Your objective -> When you copy the data, keep every line exactly as written and skip the pictures.

Source data ->
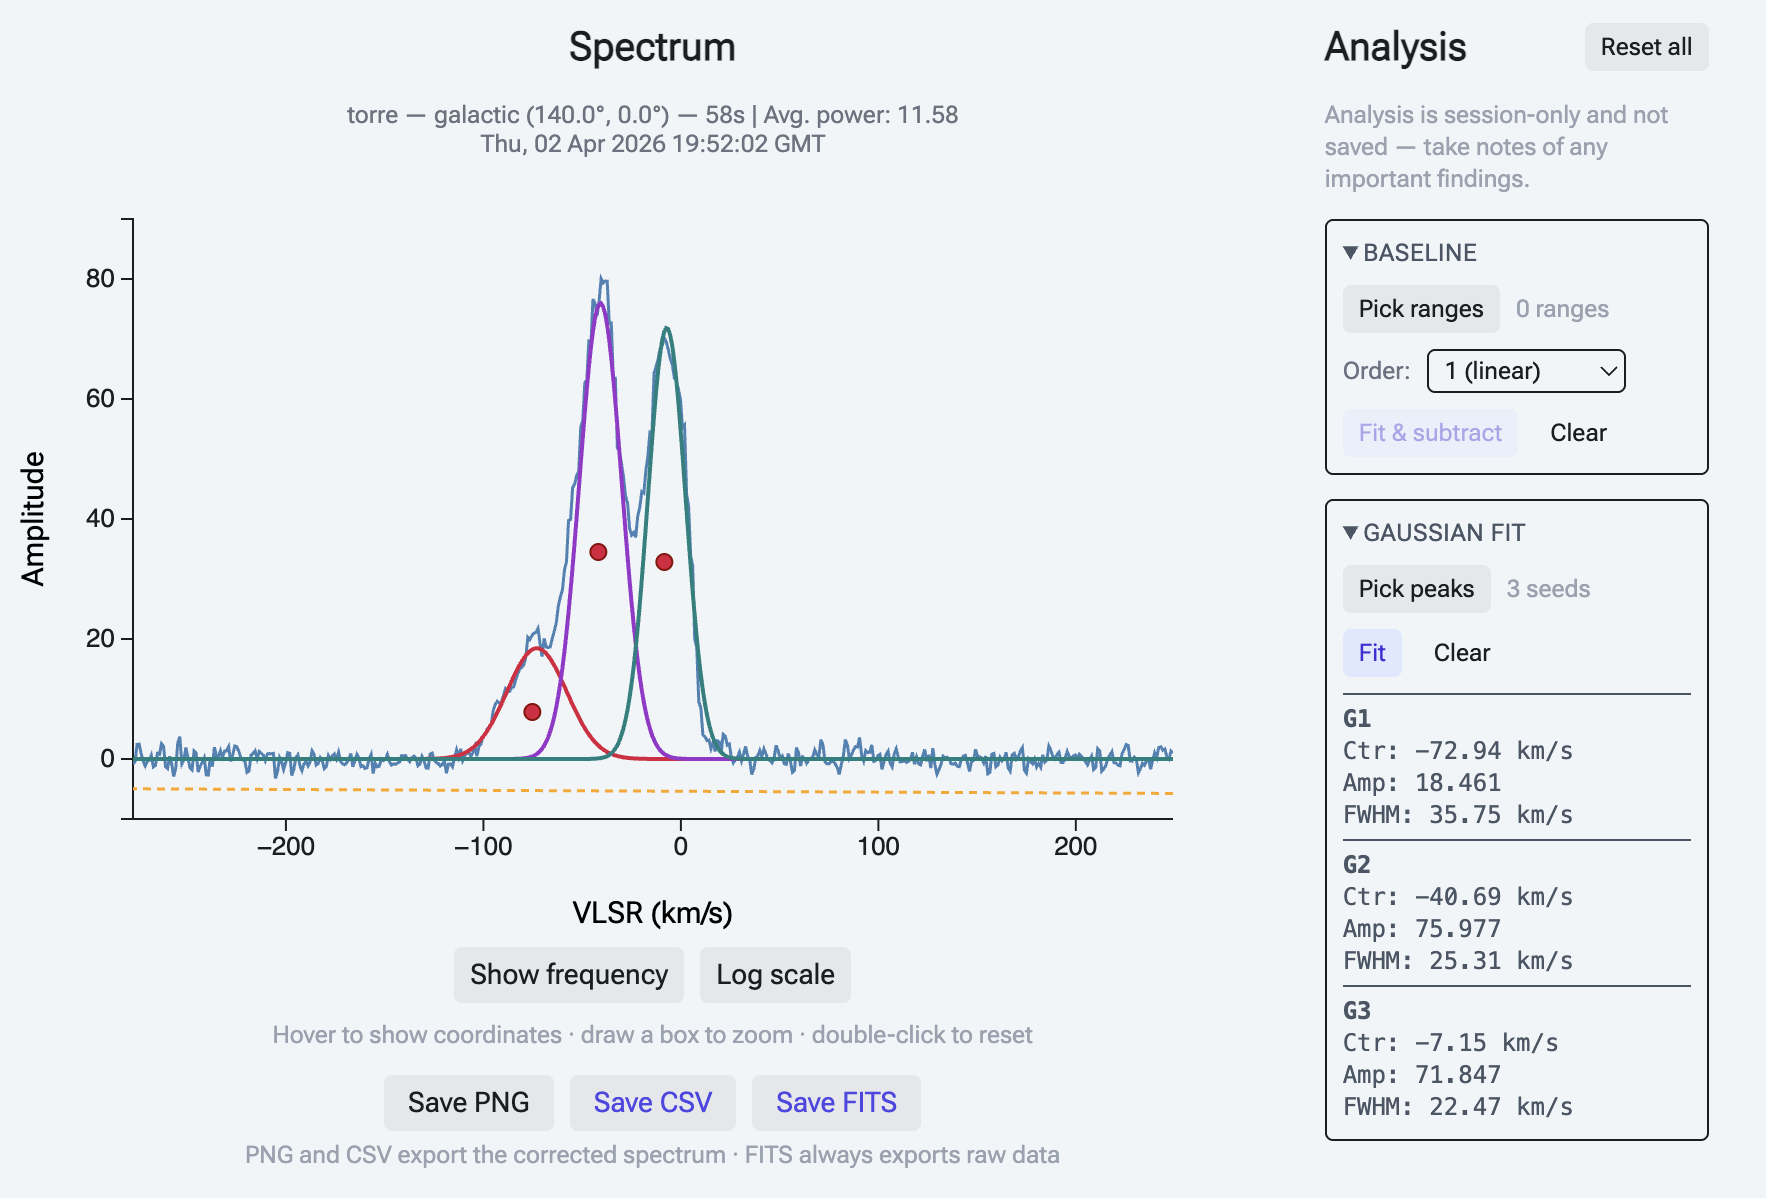
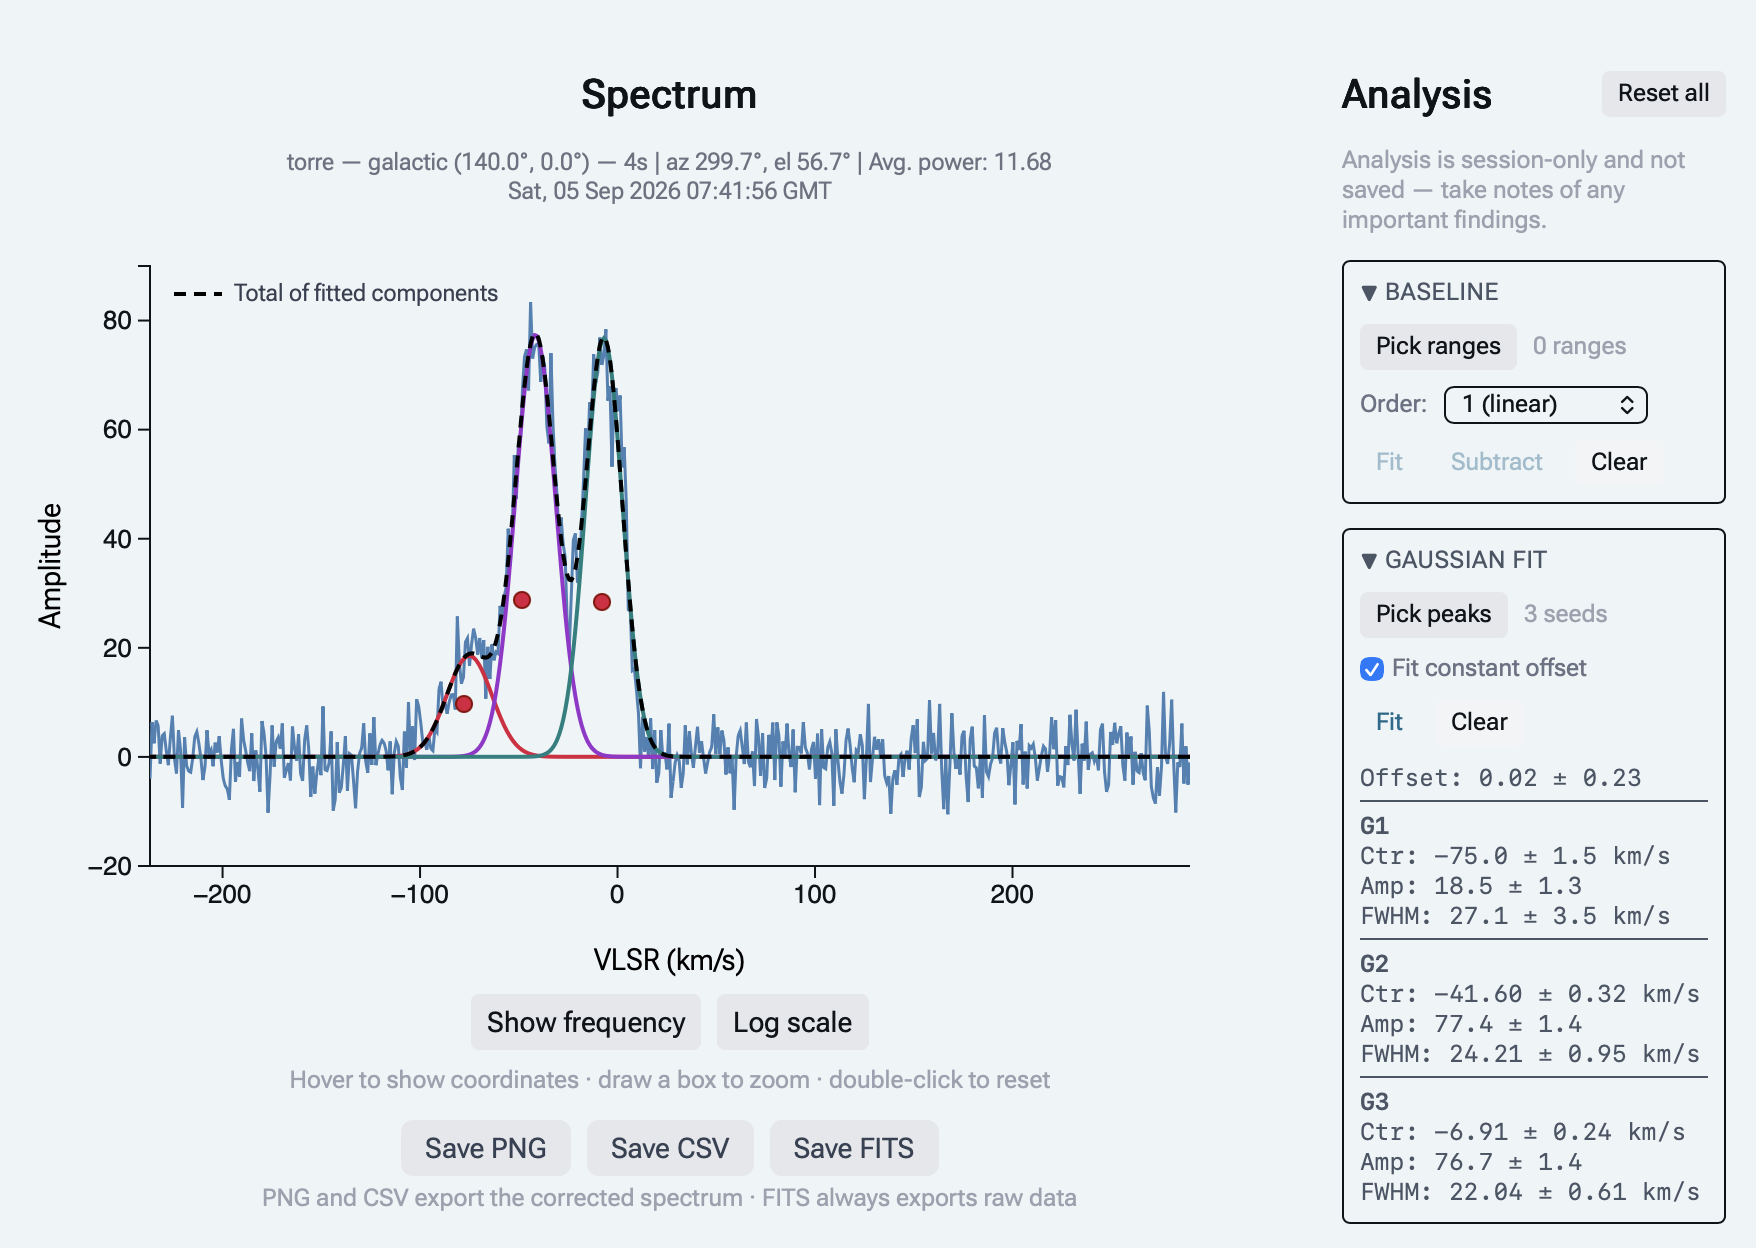
Update the Gaussian fit example in the user manual
The screenshot predated the total-of-components line, the constant
offset and the uncertainties. The new one shows all three, on a
three-component fit towards l=140, and the English and Swedish captions
now say what the dashed line and the ± values are.

diff --git a/assets/user-manual.sv.html b/assets/user-manual.sv.html
@@ -340,7 +340,7 @@ mål.</p>
 
       <figure class="my-2 max-w-xl">
         <img src="/gauss_example.png" alt="Tre gausskomponenter anpassade till ett spektrum" class="rounded-lg w-full">
-        <figcaption class="text-sm text-gray-500 mt-1">Resultatet efter anpassning av tre gausskomponenter till ett spektrum. Anpassade parametrar som centralhastighet för varje topp visas nere till höger som G1, G2, G3.</figcaption>
+        <figcaption class="text-sm text-gray-500 mt-1">Resultatet efter anpassning av tre gausskomponenter till ett spektrum. Den streckade svarta linjen är deras summa. Den anpassade nivån och varje komponents parametrar, till exempel dess centralhastighet, visas med sina osäkerheter nere till höger som Offset, G1, G2, G3.</figcaption>
       </figure>
     </div>
   </details>

diff --git a/assets/user-manual.html b/assets/user-manual.html
@@ -337,7 +337,7 @@ target.</p>
 
       <figure class="my-2 max-w-xl">
         <img src="/gauss_example.png" alt="Three Gaussian components fitted to a spectrum" class="rounded-lg w-full">
-        <figcaption class="text-sm text-gray-500 mt-1">The result after fitting three Gaussian components to a spectrum. Fitted parameters such as central velocity for each peak are shown in the lower right as G1, G2, G3.</figcaption>
+        <figcaption class="text-sm text-gray-500 mt-1">The result after fitting three Gaussian components to a spectrum. The dashed black line is their sum. The fitted offset and each component's parameters, such as its central velocity, are listed with their uncertainties at the lower right as Offset, G1, G2, G3.</figcaption>
       </figure>
     </div>
   </details>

Written answer ->
Update the Gaussian fit example in the user manual
The screenshot predated the total-of-components line, the constant
offset and the uncertainties. The new one shows all three, on a
three-component fit towards l=140, and the English and Swedish captions
now say what the dashed line and the ± values are.

diff --git a/assets/user-manual.sv.html b/assets/user-manual.sv.html
@@ -340,7 +340,7 @@ mål.</p>
 
       <figure class="my-2 max-w-xl">
         <img src="/gauss_example.png" alt="Tre gausskomponenter anpassade till ett spektrum" class="rounded-lg w-full">
-        <figcaption class="text-sm text-gray-500 mt-1">Resultatet efter anpassning av tre gausskomponenter till ett spektrum. Anpassade parametrar som centralhastighet för varje topp visas nere till höger som G1, G2, G3.</figcaption>
+        <figcaption class="text-sm text-gray-500 mt-1">Resultatet efter anpassning av tre gausskomponenter till ett spektrum. Den streckade svarta linjen är deras summa. Den anpassade nivån och varje komponents parametrar, till exempel dess centralhastighet, visas med sina osäkerheter nere till höger som Offset, G1, G2, G3.</figcaption>
       </figure>
     </div>
   </details>

diff --git a/assets/user-manual.html b/assets/user-manual.html
@@ -337,7 +337,7 @@ target.</p>
 
       <figure class="my-2 max-w-xl">
         <img src="/gauss_example.png" alt="Three Gaussian components fitted to a spectrum" class="rounded-lg w-full">
-        <figcaption class="text-sm text-gray-500 mt-1">The result after fitting three Gaussian components to a spectrum. Fitted parameters such as central velocity for each peak are shown in the lower right as G1, G2, G3.</figcaption>
+        <figcaption class="text-sm text-gray-500 mt-1">The result after fitting three Gaussian components to a spectrum. The dashed black line is their sum. The fitted offset and each component's parameters, such as its central velocity, are listed with their uncertainties at the lower right as Offset, G1, G2, G3.</figcaption>
       </figure>
     </div>
   </details>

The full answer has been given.